Without strong relations with India, Canada will face difficulty in terms of its realising its Canadian Indo Pacific strategy, a trade agreement to help selectively divided diversify away from China and to embed itself into the region through participating in mini-lateral cooperative units, whether it’s the Quad or otherwise.


Some argue that Canada’s hostile policy toward India will not help Western efforts to contain China’s hegemonic ambitions in Asia. From a geopolitical standpoint, how do you see the repercussions of this situation?

Canada is not a bulk word in terms of dealing with Chinese hegemonic ambitions in the Indo-Pacific. It is a small country of 40 million people that does not have the resources or the capabilities to provide substantial help to push back against Chinese assertive behavior within the region. But that being said, Canada’s diplomatic footprint, its trade relations within the region and its ability to be an energy critical mineral and agricultural superpower mean that it has some comparative advantages that if deployed in an appropriate manner would bring benefit to any kind of arrangement that tries to constrain China’s behaviour.

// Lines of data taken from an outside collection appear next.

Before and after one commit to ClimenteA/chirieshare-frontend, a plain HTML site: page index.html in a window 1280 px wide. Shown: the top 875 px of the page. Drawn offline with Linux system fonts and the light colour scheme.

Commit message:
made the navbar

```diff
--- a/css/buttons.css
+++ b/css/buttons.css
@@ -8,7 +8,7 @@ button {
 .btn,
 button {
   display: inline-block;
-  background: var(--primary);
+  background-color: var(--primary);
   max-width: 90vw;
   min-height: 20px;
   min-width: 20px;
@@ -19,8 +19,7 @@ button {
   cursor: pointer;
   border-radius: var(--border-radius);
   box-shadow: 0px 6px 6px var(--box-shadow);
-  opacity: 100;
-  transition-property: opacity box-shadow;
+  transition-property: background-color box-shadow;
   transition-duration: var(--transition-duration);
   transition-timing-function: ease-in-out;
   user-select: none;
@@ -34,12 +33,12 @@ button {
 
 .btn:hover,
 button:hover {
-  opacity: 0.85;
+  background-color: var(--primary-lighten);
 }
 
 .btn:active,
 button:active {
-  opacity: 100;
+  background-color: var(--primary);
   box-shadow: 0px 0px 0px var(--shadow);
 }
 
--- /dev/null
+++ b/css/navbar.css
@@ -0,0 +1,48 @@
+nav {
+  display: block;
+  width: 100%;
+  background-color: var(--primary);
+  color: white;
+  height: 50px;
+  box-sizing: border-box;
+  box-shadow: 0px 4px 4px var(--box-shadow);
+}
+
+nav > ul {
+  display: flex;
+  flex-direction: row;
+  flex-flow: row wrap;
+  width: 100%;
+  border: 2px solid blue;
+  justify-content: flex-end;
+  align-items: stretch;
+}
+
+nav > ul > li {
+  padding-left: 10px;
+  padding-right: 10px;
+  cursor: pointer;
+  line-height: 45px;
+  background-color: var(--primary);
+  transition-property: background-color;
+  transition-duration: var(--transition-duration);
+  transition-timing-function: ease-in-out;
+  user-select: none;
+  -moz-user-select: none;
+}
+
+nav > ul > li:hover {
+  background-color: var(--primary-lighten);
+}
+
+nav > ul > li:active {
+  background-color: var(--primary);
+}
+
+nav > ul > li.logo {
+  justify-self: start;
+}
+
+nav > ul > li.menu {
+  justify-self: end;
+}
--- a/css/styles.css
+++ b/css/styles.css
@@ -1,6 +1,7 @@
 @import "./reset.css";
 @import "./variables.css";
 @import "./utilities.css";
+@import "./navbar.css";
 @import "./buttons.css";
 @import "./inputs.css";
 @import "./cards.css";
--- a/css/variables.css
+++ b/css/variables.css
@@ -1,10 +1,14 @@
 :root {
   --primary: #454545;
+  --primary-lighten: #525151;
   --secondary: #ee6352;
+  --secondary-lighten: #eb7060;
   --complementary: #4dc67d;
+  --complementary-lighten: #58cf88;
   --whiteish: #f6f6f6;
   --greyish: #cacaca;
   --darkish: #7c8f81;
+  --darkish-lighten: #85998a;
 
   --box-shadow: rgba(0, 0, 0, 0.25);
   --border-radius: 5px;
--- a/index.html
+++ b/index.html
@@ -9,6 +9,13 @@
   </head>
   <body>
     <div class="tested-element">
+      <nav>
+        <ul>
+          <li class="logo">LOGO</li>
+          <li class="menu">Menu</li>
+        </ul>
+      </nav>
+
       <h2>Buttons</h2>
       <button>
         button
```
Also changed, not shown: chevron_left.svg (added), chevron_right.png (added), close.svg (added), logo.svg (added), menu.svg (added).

Given this situation, Trudeau’s administration struggles to balance its domestic political agenda and foreign policy objectives. As a foreign policy expert, what is your observation on this?

I think that domestic politics informs the Trudeau government’s foreign policy, in particular, its Canadian Indo-Pacific strategy. This, while admirable in many ways, is highly problematic. The focus of Canada’s Indo-Pacific strategy in particular many of the progressive aspects of the foreign foreign policy really don’t match the region’s needs, interests, or dynamics.

A value-laden approach to Indo-Pacific engagement is bound to fail.
An interest-based approach to Indo-Pacific engagement will likely create more partners, be more inclusive and help shape the region’s rules and norms. In a way that benefits Canada’s national interests.

Lastly, I think it is highly problematic that Canada was used to advocate for a separate homeland, especially if it was done through supporting violence. This is terrorism and is not acceptable and while Canada celebrates and protects freedom of speech which I support, I don’t support instigating violence abroad for the purpose of independence if this was indeed the case.



Stephen Nagy is a Professor at the Department of Politics and International Studies at the International Christian University (ICU) in Tokyo. He is an expert on the political, economic, and security dynamics in the region, especially regarding China and Japan and the broader region.

Concurrently, he is a senior research fellow of Macdonald-Laurier Institute (MLI) a leading Canadian think tank based in Ottawa and the Canadian Global Affairs Institute (CGAI) and a Visiting Fellow with the Japan Institute for International Affairs (JIIA).